◆ **Task description**:
A word-for-word copy of the following listing is needed. Leave out its images.

╔══

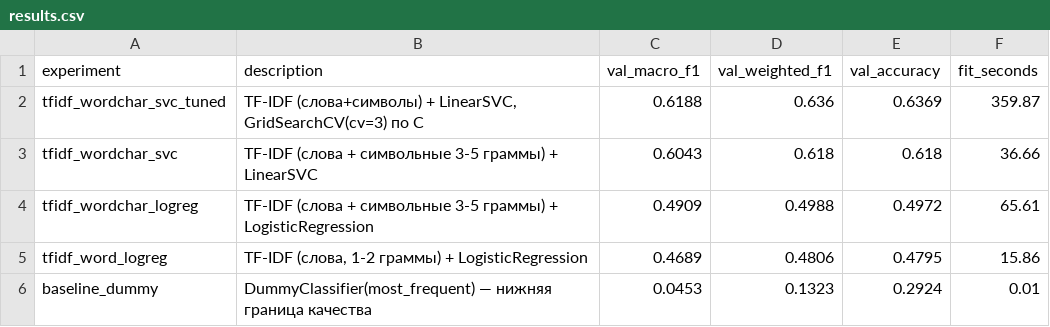
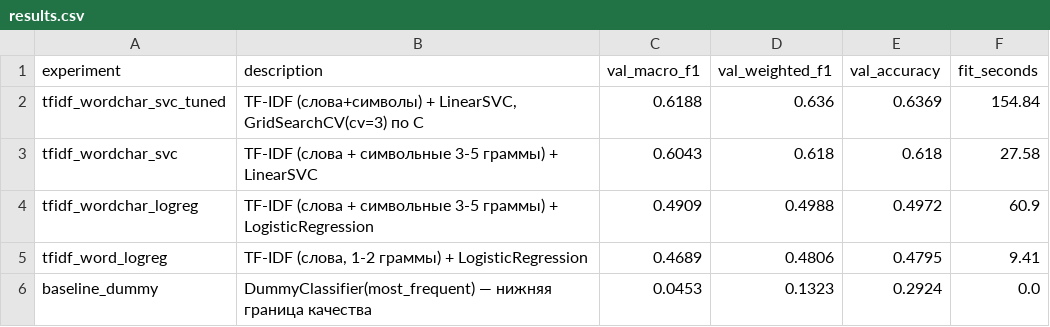
Before and after one commit to Mortelnik/ITicket, a CSV file: experiments/results.csv, drawn as a sheet.

```diff
--- a/experiments/results.csv
+++ b/experiments/results.csv
@@ -1,6 +1,6 @@
 experiment,description,val_macro_f1,val_weighted_f1,val_accuracy,fit_seconds
-tfidf_wordchar_svc_tuned,"TF-IDF (слова+символы) + LinearSVC, GridSearchCV(cv=3) по C",0.6188,0.636,0.6369,359.87
-tfidf_wordchar_svc,TF-IDF (слова + символьные 3-5 граммы) + LinearSVC,0.6043,0.618,0.618,36.66
-tfidf_wordchar_logreg,TF-IDF (слова + символьные 3-5 граммы) + LogisticRegression,0.4909,0.4988,0.4972,65.61
-tfidf_word_logreg,"TF-IDF (слова, 1-2 граммы) + LogisticRegression",0.4689,0.4806,0.4795,15.86
-baseline_dummy,DummyClassifier(most_frequent) — нижняя граница качества,0.0453,0.1323,0.2924,0.01
+tfidf_wordchar_svc_tuned,"TF-IDF (слова+символы) + LinearSVC, GridSearchCV(cv=3) по C",0.6188,0.636,0.6369,154.84
+tfidf_wordchar_svc,TF-IDF (слова + символьные 3-5 граммы) + LinearSVC,0.6043,0.618,0.618,27.58
+tfidf_wordchar_logreg,TF-IDF (слова + символьные 3-5 граммы) + LogisticRegression,0.4909,0.4988,0.4972,60.9
+tfidf_word_logreg,"TF-IDF (слова, 1-2 граммы) + LogisticRegression",0.4689,0.4806,0.4795,9.41
+baseline_dummy,DummyClassifier(most_frequent) — нижняя граница качества,0.0453,0.1323,0.2924,0.0
```
Also changed, not shown: 29 other files.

╚══

◆ **Answer box**:
Before and after one commit to Mortelnik/ITicket, a CSV file: experiments/results.csv, drawn as a sheet.

```diff
--- a/experiments/results.csv
+++ b/experiments/results.csv
@@ -1,6 +1,6 @@
 experiment,description,val_macro_f1,val_weighted_f1,val_accuracy,fit_seconds
-tfidf_wordchar_svc_tuned,"TF-IDF (слова+символы) + LinearSVC, GridSearchCV(cv=3) по C",0.6188,0.636,0.6369,359.87
-tfidf_wordchar_svc,TF-IDF (слова + символьные 3-5 граммы) + LinearSVC,0.6043,0.618,0.618,36.66
-tfidf_wordchar_logreg,TF-IDF (слова + символьные 3-5 граммы) + LogisticRegression,0.4909,0.4988,0.4972,65.61
-tfidf_word_logreg,"TF-IDF (слова, 1-2 граммы) + LogisticRegression",0.4689,0.4806,0.4795,15.86
-baseline_dummy,DummyClassifier(most_frequent) — нижняя граница качества,0.0453,0.1323,0.2924,0.01
+tfidf_wordchar_svc_tuned,"TF-IDF (слова+символы) + LinearSVC, GridSearchCV(cv=3) по C",0.6188,0.636,0.6369,154.84
+tfidf_wordchar_svc,TF-IDF (слова + символьные 3-5 граммы) + LinearSVC,0.6043,0.618,0.618,27.58
+tfidf_wordchar_logreg,TF-IDF (слова + символьные 3-5 граммы) + LogisticRegression,0.4909,0.4988,0.4972,60.9
+tfidf_word_logreg,"TF-IDF (слова, 1-2 граммы) + LogisticRegression",0.4689,0.4806,0.4795,9.41
+baseline_dummy,DummyClassifier(most_frequent) — нижняя граница качества,0.0453,0.1323,0.2924,0.0
```
Also changed, not shown: 29 other files.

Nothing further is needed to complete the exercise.